TASK REQUIREMENTS.
Write out every line below that includes the word "eqnarray".
-------- DATA IN THIS EXERCISE
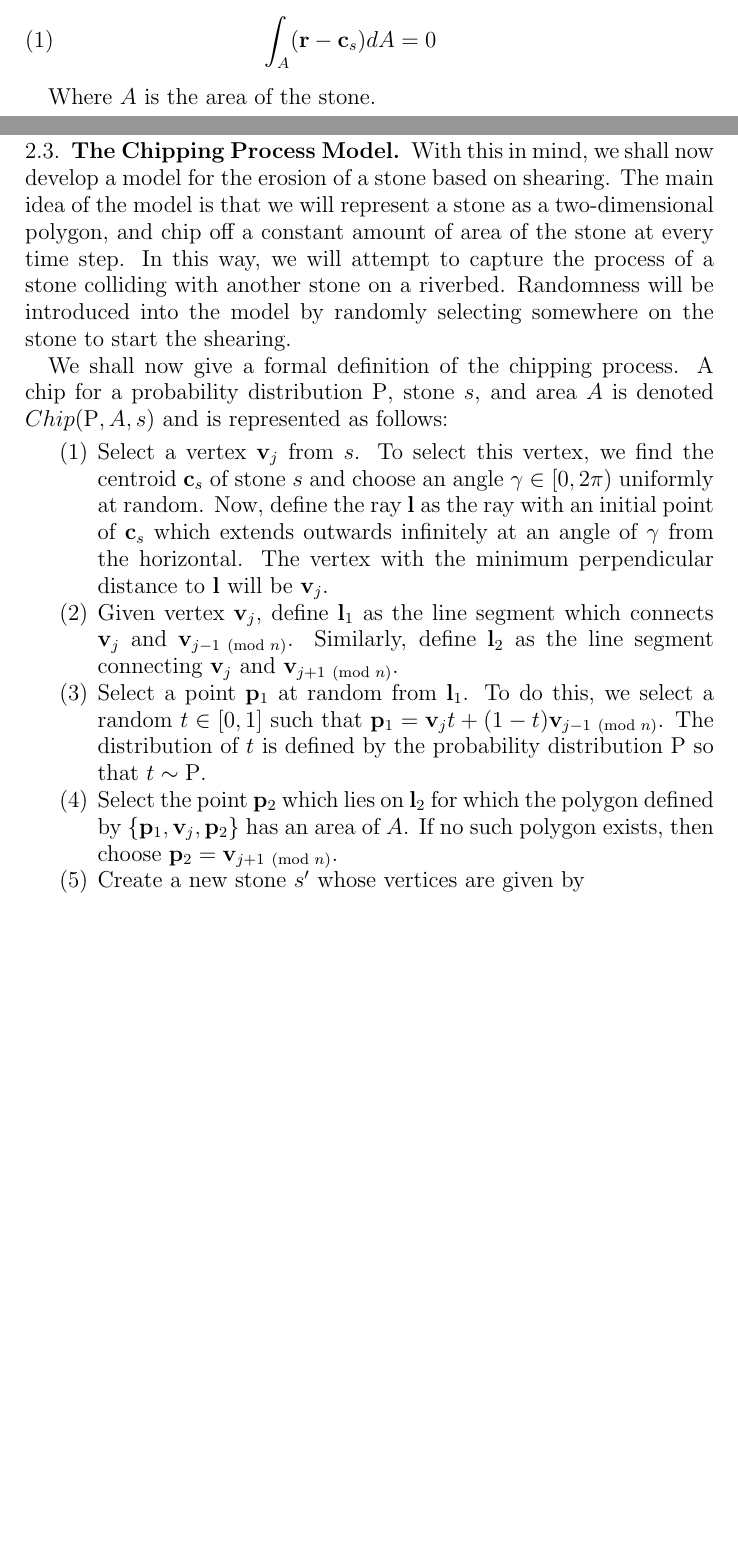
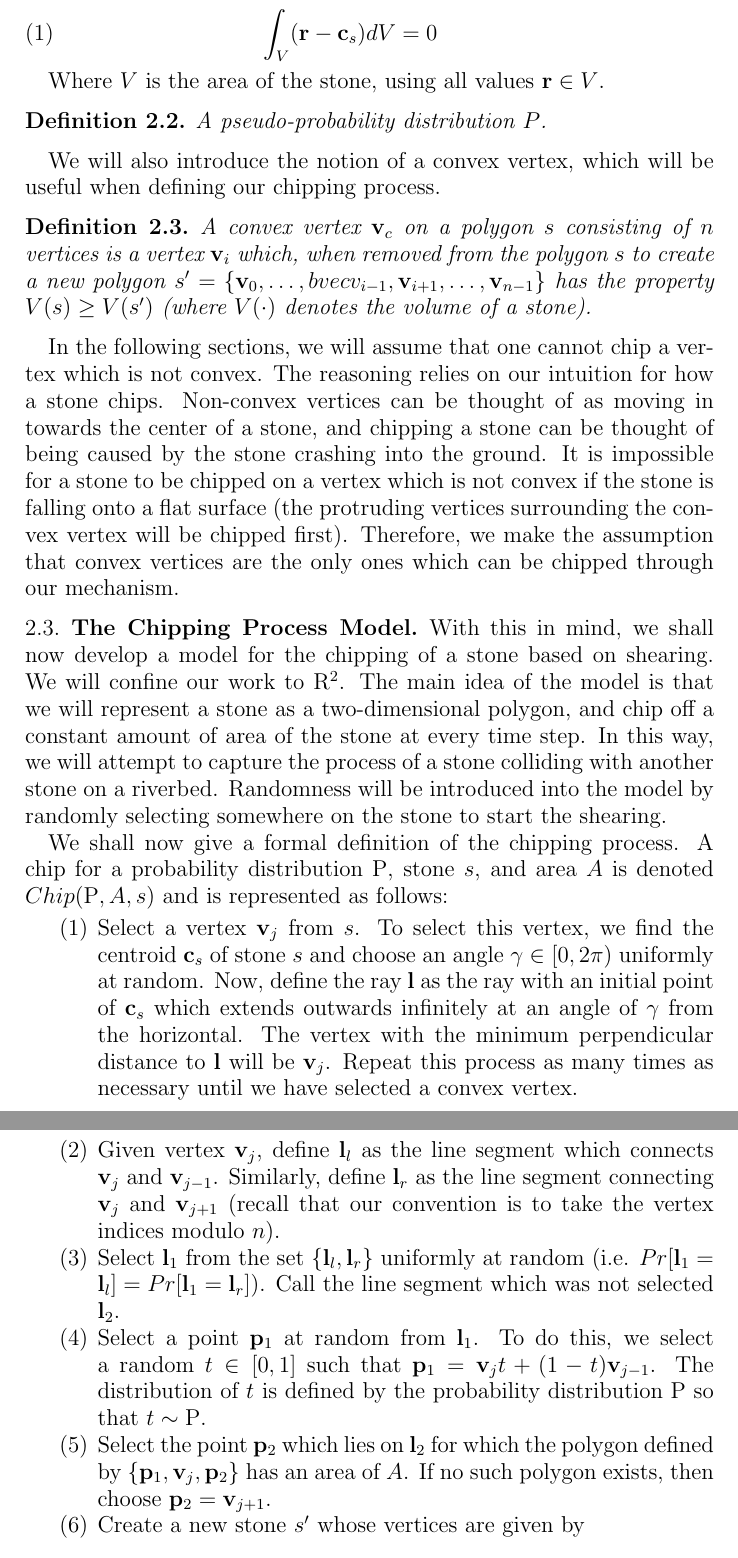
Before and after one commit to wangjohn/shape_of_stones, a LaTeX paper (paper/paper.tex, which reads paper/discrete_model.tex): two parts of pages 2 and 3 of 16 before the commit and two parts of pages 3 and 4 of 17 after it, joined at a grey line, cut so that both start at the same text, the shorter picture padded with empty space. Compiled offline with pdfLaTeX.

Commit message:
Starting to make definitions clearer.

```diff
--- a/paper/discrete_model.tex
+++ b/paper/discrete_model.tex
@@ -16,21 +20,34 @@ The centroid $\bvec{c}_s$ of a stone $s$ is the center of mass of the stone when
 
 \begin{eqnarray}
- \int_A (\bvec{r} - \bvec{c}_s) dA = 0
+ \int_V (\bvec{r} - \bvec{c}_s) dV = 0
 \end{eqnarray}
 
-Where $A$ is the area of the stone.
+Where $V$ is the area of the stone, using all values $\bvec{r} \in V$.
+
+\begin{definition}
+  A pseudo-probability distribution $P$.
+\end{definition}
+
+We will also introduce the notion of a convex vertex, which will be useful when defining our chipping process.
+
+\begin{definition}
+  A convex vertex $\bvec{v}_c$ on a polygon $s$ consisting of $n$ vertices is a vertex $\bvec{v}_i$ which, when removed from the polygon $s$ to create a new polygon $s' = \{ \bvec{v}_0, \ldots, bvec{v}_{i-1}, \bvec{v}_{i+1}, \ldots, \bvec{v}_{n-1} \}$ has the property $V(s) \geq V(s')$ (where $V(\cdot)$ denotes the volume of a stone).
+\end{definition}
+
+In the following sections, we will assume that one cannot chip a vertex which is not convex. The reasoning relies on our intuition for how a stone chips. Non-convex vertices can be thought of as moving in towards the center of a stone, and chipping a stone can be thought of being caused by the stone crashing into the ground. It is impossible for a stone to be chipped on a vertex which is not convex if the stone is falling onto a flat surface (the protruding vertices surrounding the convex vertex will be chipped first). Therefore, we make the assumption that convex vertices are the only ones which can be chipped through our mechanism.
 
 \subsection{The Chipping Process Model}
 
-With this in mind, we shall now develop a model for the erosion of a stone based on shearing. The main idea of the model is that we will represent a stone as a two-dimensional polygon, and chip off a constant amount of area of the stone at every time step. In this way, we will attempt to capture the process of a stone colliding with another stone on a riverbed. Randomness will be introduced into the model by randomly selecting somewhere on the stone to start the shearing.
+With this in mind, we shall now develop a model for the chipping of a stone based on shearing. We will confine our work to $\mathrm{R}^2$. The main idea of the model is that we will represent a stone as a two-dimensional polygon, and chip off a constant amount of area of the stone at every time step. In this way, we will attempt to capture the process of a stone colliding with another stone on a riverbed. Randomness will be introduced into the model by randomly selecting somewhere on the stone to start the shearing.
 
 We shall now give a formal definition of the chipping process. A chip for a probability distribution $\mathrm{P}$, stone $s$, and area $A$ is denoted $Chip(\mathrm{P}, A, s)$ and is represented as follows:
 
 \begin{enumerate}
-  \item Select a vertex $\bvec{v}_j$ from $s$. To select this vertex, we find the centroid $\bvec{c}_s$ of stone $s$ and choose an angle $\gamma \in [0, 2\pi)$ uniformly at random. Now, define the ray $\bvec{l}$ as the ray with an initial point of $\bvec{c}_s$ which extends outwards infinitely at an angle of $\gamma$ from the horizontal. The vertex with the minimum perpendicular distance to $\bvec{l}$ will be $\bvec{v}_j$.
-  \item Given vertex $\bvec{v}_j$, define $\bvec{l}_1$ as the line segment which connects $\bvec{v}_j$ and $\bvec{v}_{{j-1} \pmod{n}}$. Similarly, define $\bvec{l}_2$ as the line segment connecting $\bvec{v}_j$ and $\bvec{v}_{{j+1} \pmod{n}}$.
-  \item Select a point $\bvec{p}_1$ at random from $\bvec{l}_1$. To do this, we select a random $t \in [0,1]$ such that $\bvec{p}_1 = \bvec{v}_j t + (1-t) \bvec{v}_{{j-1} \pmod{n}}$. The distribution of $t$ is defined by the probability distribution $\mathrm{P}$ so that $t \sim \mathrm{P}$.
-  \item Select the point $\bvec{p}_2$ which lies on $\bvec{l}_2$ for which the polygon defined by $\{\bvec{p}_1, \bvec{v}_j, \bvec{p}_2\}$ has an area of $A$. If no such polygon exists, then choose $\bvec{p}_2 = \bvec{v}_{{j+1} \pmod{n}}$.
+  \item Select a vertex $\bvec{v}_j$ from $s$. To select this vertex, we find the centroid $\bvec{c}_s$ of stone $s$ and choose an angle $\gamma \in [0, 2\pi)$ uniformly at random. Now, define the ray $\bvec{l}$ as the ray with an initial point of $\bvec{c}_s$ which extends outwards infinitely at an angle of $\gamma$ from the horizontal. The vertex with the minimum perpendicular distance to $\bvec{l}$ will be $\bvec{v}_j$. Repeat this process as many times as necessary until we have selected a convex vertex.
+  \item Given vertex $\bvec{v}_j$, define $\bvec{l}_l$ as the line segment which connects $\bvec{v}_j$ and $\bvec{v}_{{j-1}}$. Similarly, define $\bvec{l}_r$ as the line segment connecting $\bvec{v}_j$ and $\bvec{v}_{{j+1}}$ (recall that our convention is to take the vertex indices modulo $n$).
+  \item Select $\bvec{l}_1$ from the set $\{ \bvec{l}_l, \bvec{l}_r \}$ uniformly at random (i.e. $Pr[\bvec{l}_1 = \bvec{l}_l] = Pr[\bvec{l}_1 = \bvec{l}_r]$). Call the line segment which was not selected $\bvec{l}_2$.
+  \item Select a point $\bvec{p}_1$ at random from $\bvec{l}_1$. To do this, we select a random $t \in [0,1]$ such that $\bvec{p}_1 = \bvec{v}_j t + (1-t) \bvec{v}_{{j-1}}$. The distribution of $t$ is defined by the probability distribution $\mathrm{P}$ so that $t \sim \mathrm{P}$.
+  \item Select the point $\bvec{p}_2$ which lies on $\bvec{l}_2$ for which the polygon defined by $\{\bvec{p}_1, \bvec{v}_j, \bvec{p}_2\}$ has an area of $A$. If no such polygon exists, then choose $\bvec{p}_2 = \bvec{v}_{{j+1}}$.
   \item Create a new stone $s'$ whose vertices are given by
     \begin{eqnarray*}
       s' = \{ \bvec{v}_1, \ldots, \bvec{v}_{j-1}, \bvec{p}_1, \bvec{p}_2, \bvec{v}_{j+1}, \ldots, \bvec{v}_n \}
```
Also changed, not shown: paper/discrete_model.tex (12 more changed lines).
----------------
-------- DATA IN THIS EXERCISE
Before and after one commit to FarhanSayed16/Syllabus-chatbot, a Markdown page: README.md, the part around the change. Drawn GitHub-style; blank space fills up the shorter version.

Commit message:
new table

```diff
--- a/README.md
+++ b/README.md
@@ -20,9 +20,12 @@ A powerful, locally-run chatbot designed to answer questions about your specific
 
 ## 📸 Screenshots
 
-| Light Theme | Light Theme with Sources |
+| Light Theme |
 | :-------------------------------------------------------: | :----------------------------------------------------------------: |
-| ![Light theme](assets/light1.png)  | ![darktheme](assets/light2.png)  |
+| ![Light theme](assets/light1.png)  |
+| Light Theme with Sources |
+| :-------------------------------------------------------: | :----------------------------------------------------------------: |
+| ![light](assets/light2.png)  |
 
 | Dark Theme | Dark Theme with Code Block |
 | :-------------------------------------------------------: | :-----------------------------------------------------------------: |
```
----------------
-------- DATA IN THIS EXERCISE
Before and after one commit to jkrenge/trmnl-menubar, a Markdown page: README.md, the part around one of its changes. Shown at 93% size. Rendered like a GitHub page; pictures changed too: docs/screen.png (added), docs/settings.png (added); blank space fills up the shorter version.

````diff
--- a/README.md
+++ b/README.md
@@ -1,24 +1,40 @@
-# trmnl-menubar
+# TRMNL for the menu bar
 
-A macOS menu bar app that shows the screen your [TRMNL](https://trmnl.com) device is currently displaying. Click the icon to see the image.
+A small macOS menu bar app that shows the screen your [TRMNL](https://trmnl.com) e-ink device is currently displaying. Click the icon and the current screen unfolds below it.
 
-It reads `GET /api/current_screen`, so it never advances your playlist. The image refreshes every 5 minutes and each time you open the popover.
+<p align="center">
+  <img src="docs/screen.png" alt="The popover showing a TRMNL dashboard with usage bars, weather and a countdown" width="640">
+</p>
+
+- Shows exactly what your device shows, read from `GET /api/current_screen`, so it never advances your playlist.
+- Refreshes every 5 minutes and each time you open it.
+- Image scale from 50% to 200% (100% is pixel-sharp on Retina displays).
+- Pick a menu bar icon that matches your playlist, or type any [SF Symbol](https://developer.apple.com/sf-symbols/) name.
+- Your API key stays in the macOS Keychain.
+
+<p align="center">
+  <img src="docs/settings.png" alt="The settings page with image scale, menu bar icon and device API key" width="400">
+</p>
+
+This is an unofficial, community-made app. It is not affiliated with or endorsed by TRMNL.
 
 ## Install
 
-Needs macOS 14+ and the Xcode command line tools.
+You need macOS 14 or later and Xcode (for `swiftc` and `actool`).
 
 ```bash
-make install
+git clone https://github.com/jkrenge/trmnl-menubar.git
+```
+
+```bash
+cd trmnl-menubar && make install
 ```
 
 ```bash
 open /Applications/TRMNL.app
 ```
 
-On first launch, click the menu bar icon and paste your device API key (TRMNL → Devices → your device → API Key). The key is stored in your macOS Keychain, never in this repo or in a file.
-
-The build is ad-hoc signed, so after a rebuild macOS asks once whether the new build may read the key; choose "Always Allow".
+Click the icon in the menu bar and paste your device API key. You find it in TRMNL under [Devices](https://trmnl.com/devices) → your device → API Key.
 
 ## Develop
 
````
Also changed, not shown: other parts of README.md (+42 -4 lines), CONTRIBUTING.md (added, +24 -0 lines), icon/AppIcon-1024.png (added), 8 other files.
----------------
ANSWER TO THE PROBLEM.
 \begin{eqnarray}
 \end{eqnarray}
     \begin{eqnarray*}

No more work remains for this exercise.